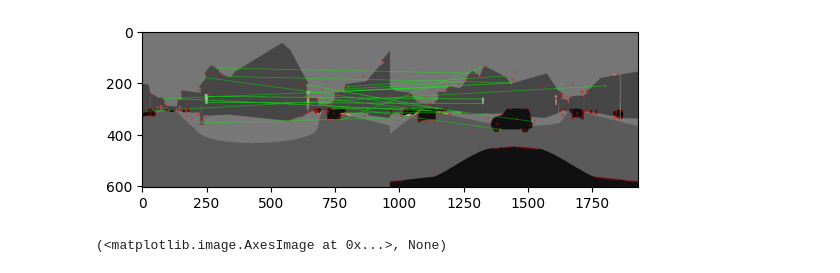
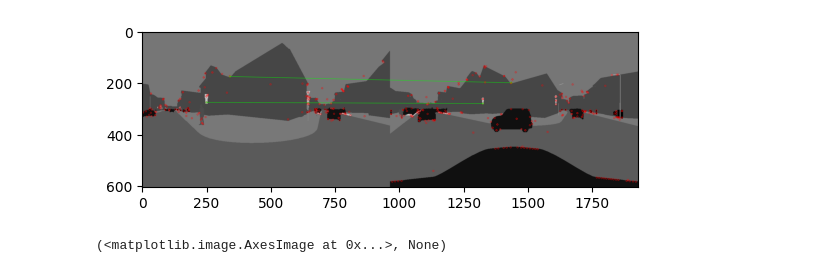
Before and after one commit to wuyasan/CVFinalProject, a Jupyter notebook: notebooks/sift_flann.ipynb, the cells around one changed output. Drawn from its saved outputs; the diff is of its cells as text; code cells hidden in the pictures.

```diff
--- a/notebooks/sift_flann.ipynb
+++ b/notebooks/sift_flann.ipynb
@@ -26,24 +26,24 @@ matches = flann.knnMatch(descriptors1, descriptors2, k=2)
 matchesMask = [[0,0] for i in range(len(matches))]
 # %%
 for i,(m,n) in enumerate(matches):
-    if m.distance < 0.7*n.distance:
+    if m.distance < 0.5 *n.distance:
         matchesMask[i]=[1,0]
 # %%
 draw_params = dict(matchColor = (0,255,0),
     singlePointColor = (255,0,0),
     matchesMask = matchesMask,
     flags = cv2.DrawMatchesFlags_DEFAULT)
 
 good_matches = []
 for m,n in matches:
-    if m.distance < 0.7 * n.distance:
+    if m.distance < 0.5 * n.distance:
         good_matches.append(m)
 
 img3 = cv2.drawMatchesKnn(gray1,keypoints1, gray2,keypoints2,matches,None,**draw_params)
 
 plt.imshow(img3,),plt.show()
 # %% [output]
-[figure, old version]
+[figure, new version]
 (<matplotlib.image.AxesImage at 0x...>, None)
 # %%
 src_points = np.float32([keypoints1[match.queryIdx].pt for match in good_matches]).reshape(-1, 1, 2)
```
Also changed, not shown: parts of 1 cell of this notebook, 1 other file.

* * *

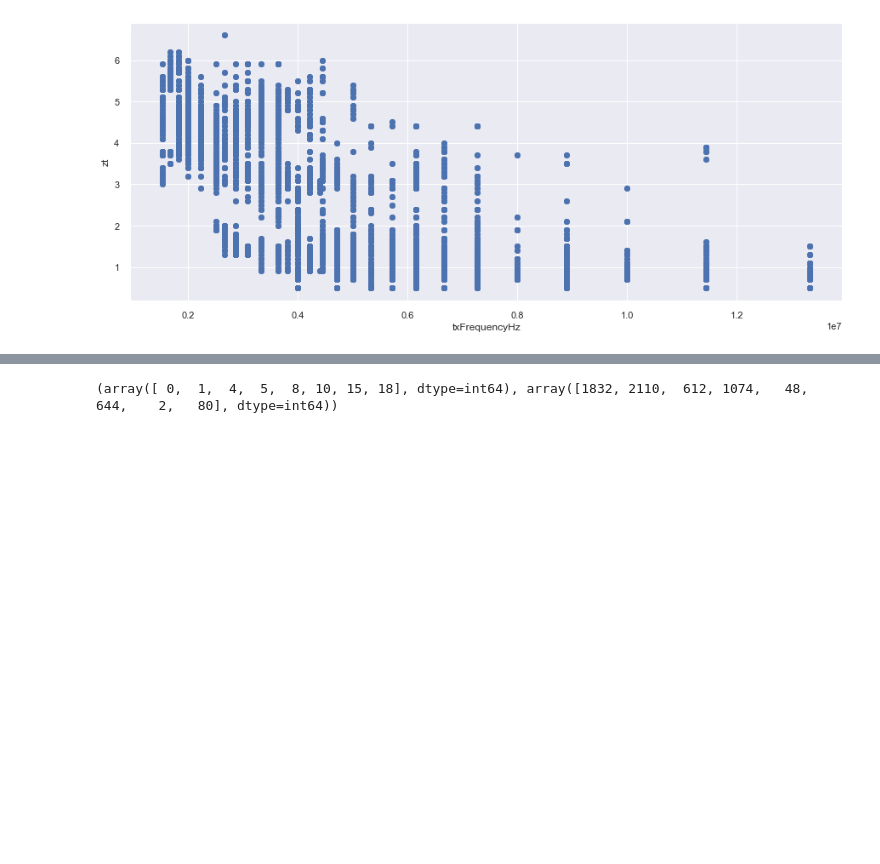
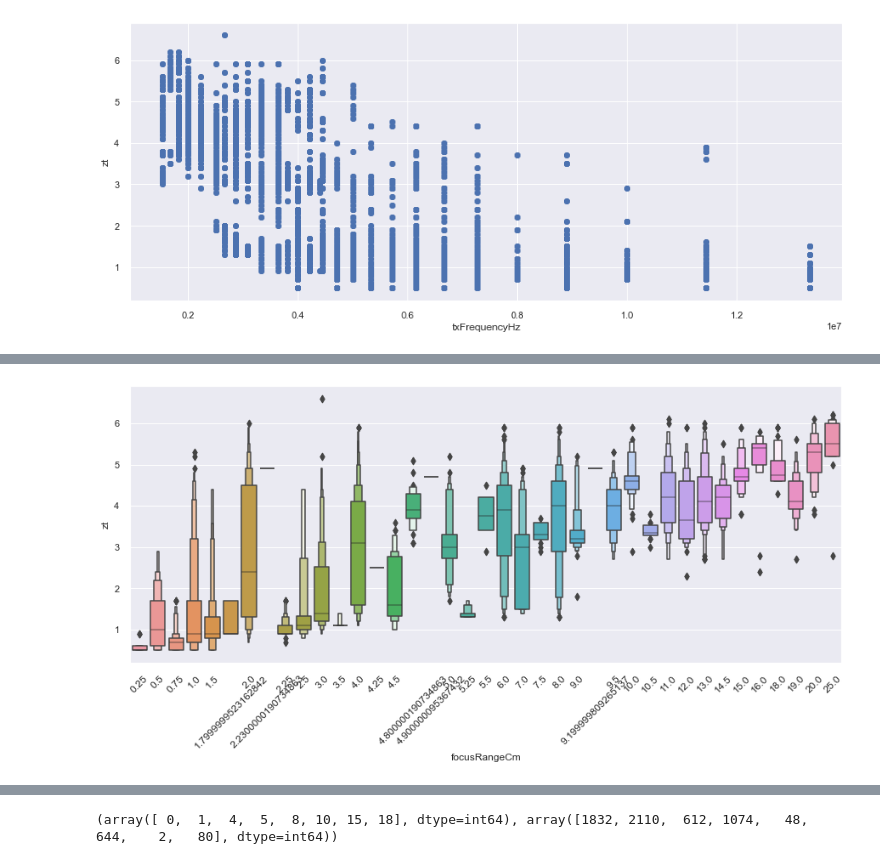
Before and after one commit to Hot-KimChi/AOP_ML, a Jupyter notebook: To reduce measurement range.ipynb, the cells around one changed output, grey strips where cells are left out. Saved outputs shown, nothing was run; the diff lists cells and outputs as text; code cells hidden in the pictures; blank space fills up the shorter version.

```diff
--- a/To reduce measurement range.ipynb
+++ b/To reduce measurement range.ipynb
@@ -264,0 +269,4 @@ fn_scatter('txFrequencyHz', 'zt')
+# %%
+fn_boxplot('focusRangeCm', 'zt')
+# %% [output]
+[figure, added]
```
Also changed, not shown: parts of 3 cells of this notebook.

==

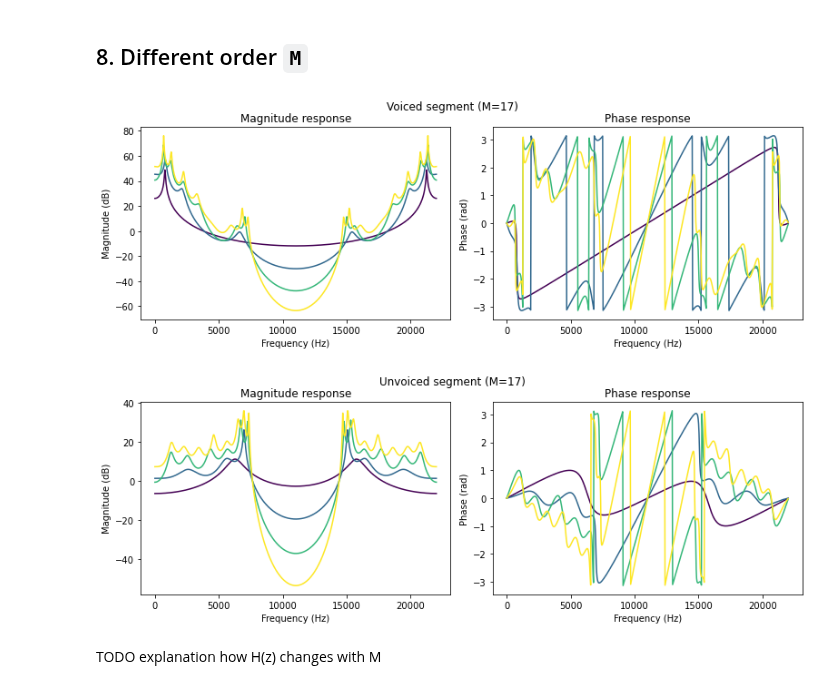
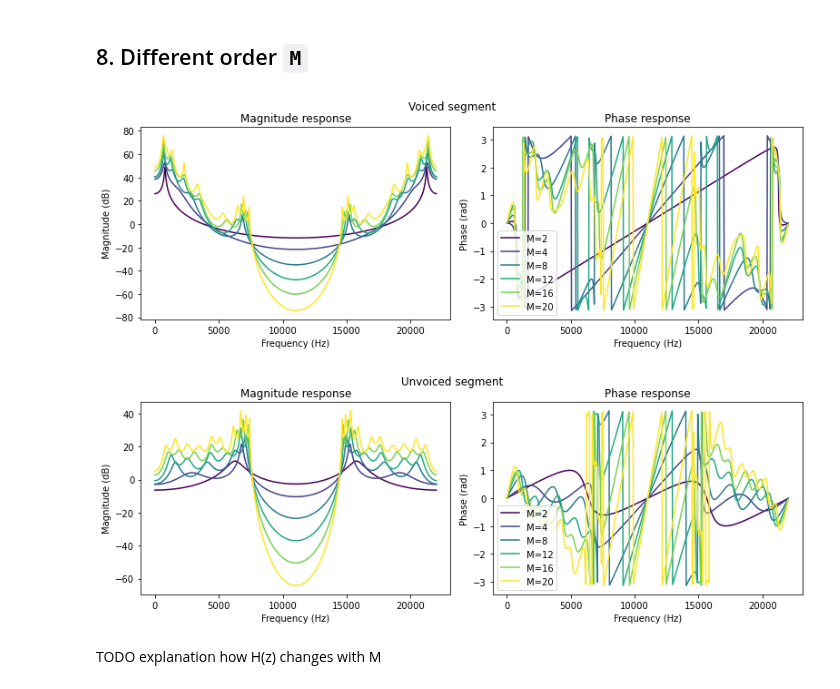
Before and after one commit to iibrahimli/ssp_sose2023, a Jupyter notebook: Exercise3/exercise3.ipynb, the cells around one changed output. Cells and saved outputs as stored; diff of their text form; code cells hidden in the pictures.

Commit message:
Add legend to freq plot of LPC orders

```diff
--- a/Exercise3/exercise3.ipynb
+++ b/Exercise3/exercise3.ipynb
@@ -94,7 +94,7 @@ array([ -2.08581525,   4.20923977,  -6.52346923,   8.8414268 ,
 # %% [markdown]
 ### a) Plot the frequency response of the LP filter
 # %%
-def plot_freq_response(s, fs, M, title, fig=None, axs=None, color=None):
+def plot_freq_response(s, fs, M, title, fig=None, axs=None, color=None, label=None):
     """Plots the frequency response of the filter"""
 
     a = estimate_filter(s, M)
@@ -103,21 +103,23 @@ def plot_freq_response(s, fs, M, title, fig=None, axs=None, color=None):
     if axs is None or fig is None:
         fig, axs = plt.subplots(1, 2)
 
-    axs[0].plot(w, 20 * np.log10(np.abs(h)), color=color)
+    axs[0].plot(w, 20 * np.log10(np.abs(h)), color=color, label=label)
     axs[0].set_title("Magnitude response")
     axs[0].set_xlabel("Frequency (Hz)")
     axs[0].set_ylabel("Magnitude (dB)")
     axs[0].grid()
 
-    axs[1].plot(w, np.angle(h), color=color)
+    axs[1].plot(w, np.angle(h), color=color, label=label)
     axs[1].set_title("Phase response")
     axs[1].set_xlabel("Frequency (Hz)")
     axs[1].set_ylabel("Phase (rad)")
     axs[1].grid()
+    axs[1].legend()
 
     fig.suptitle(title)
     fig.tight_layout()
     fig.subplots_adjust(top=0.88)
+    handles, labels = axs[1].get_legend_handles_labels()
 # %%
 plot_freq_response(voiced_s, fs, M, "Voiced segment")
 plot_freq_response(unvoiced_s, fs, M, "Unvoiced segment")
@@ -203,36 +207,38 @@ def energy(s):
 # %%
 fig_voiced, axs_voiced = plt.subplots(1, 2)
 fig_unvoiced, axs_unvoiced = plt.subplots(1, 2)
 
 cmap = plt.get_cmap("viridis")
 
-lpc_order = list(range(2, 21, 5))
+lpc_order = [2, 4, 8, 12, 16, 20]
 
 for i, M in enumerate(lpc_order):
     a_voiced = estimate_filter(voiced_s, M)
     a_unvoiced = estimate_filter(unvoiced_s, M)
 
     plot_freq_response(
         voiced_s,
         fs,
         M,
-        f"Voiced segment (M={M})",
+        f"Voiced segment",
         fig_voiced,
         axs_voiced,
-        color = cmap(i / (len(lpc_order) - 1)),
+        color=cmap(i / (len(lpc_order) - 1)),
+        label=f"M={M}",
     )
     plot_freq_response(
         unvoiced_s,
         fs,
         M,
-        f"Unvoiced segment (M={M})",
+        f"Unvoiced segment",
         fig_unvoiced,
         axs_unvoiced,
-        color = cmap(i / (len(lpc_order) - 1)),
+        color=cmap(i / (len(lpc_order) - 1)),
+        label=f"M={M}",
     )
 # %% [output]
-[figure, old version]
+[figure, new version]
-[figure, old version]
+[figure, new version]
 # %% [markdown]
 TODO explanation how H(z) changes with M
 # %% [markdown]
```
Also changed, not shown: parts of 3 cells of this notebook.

--- Required action ---
Check each line of the listing above. Copy it if it holds the string "Phase".

--- The answer ---
     axs[1].set_title("Phase response")
     axs[1].set_ylabel("Phase (rad)")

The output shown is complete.